BEGIN

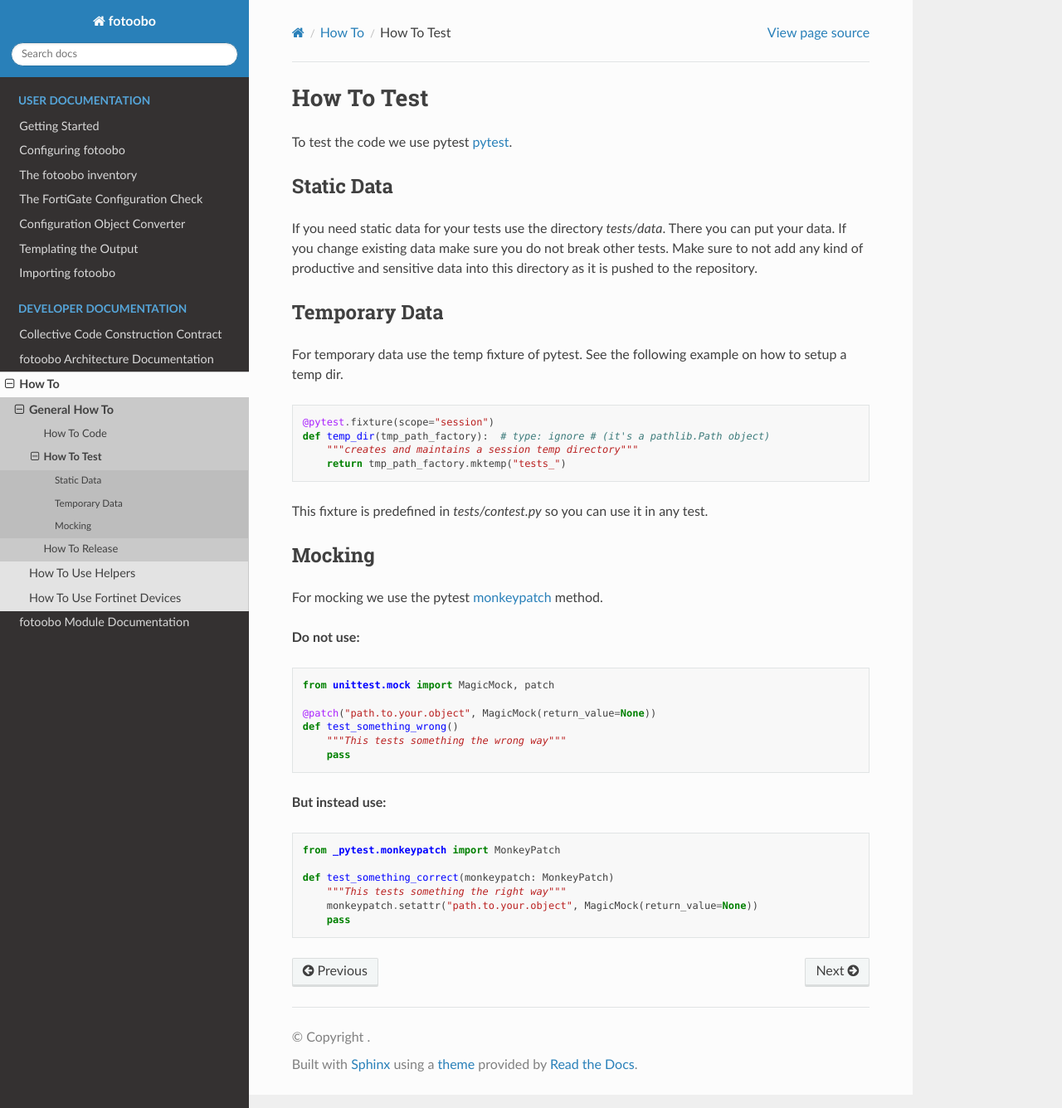
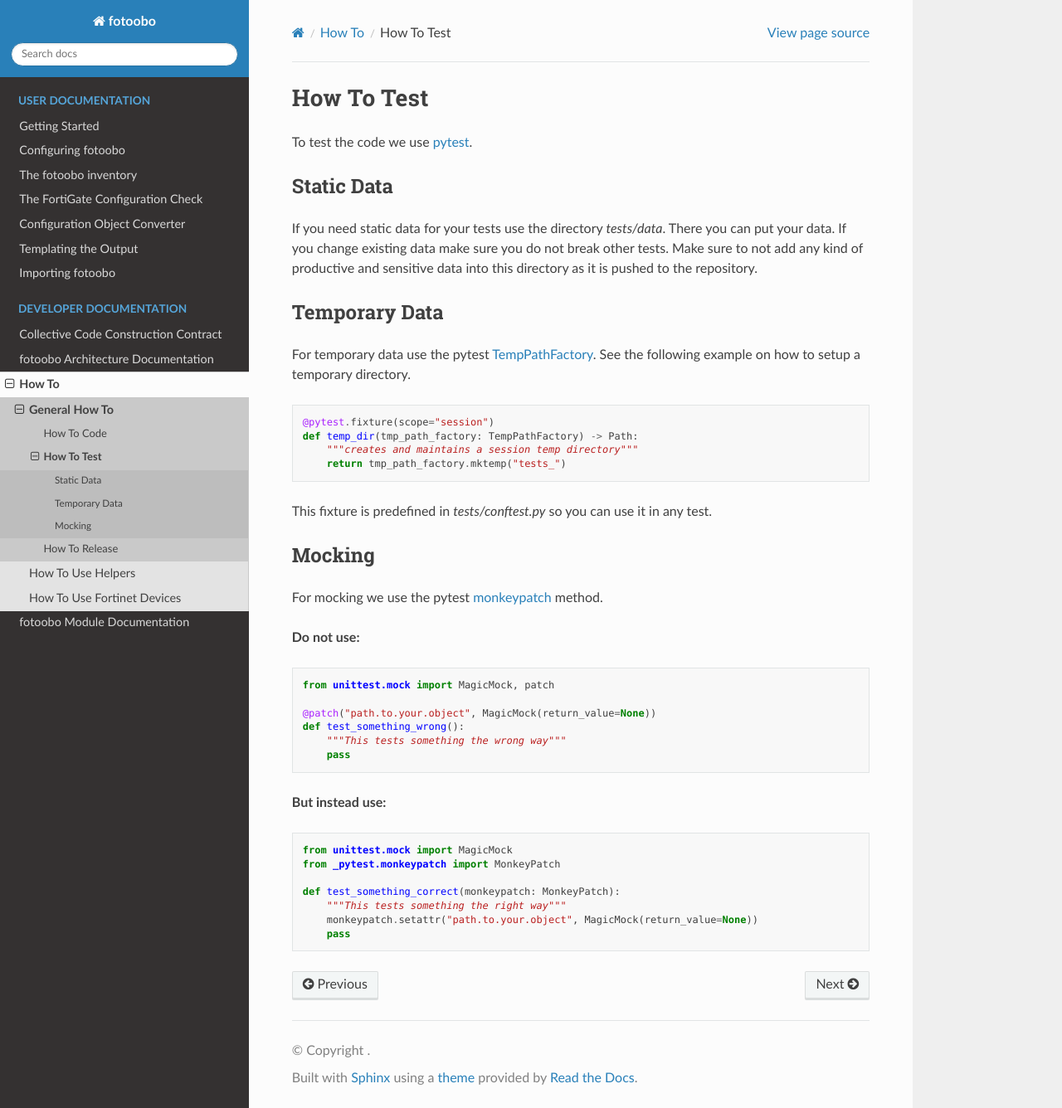
Before and after one commit to migros/fotoobo, a Sphinx documentation site: the page built from docs/source/developer/how_to/how_to_test.rst, in a window 1280 px wide and 1336 px high. Shown: the whole window at 83% size. Built offline with Sphinx 7.4.7 and the Read the Docs theme 2.0.0, drawn with Linux system fonts in a browser that asks for light colours.

```diff
--- a/docs/source/developer/how_to/how_to_test.rst
+++ b/docs/source/developer/how_to/how_to_test.rst
@@ -5,7 +5,7 @@
 How To Test
 ===========
 
-To test the code we use pytest `pytest <https://docs.pytest.org/>`_.
+To test the code we use `pytest <https://docs.pytest.org/>`_.
 
 Static Data
 -----------
@@ -17,17 +17,18 @@ productive and sensitive data into this directory as it is pushed to the reposit
 Temporary Data
 --------------
 
-For temporary data use the temp fixture of pytest. See the following example on how to setup a
-temp dir.
+For temporary data use the pytest `TempPathFactory
+<https://docs.pytest.org/en/8.0.x/reference/reference.html#pytest.TempPathFactory>`_. See the
+following example on how to setup a temporary directory.
 
 ..  code-block:: python
 
     @pytest.fixture(scope="session")
-    def temp_dir(tmp_path_factory):  # type: ignore # (it's a pathlib.Path object)
+    def temp_dir(tmp_path_factory: TempPathFactory) -> Path:
         """creates and maintains a session temp directory"""
         return tmp_path_factory.mktemp("tests_")
 
-This fixture is predefined in *tests/contest.py* so you can use it in any test.
+This fixture is predefined in *tests/conftest.py* so you can use it in any test.
 
 
 Mocking
@@ -43,7 +44,7 @@ For mocking we use the pytest `monkeypatch
     from unittest.mock import MagicMock, patch
 
     @patch("path.to.your.object", MagicMock(return_value=None))
-    def test_something_wrong()
+    def test_something_wrong():
         """This tests something the wrong way"""
         pass
 
@@ -51,9 +52,10 @@ For mocking we use the pytest `monkeypatch
 
 ..  code-block:: python
 
+    from unittest.mock import MagicMock
     from _pytest.monkeypatch import MonkeyPatch
 
-    def test_something_correct(monkeypatch: MonkeyPatch)
+    def test_something_correct(monkeypatch: MonkeyPatch):
         """This tests something the right way"""
         monkeypatch.setattr("path.to.your.object", MagicMock(return_value=None))
         pass
```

END

**EXERCISE DIRECTIONS**
Copy out all the records exactly as they read, and omit the pictures.

**RESPONSE TO THE TASK**
Before and after one commit to migros/fotoobo, a Sphinx documentation site: the page built from docs/source/developer/how_to/how_to_test.rst, in a window 1280 px wide and 1336 px high. Shown: the whole window at 83% size. Built offline with Sphinx 7.4.7 and the Read the Docs theme 2.0.0, drawn with Linux system fonts in a browser that asks for light colours.

```diff
--- a/docs/source/developer/how_to/how_to_test.rst
+++ b/docs/source/developer/how_to/how_to_test.rst
@@ -5,7 +5,7 @@
 How To Test
 ===========
 
-To test the code we use pytest `pytest <https://docs.pytest.org/>`_.
+To test the code we use `pytest <https://docs.pytest.org/>`_.
 
 Static Data
 -----------
@@ -17,17 +17,18 @@ productive and sensitive data into this directory as it is pushed to the reposit
 Temporary Data
 --------------
 
-For temporary data use the temp fixture of pytest. See the following example on how to setup a
-temp dir.
+For temporary data use the pytest `TempPathFactory
+<https://docs.pytest.org/en/8.0.x/reference/reference.html#pytest.TempPathFactory>`_. See the
+following example on how to setup a temporary directory.
 
 ..  code-block:: python
 
     @pytest.fixture(scope="session")
-    def temp_dir(tmp_path_factory):  # type: ignore # (it's a pathlib.Path object)
+    def temp_dir(tmp_path_factory: TempPathFactory) -> Path:
         """creates and maintains a session temp directory"""
         return tmp_path_factory.mktemp("tests_")
 
-This fixture is predefined in *tests/contest.py* so you can use it in any test.
+This fixture is predefined in *tests/conftest.py* so you can use it in any test.
 
 
 Mocking
@@ -43,7 +44,7 @@ For mocking we use the pytest `monkeypatch
     from unittest.mock import MagicMock, patch
 
     @patch("path.to.your.object", MagicMock(return_value=None))
-    def test_something_wrong()
+    def test_something_wrong():
         """This tests something the wrong way"""
         pass
 
@@ -51,9 +52,10 @@ For mocking we use the pytest `monkeypatch
 
 ..  code-block:: python
 
+    from unittest.mock import MagicMock
     from _pytest.monkeypatch import MonkeyPatch
 
-    def test_something_correct(monkeypatch: MonkeyPatch)
+    def test_something_correct(monkeypatch: MonkeyPatch):
         """This tests something the right way"""
         monkeypatch.setattr("path.to.your.object", MagicMock(return_value=None))
         pass
```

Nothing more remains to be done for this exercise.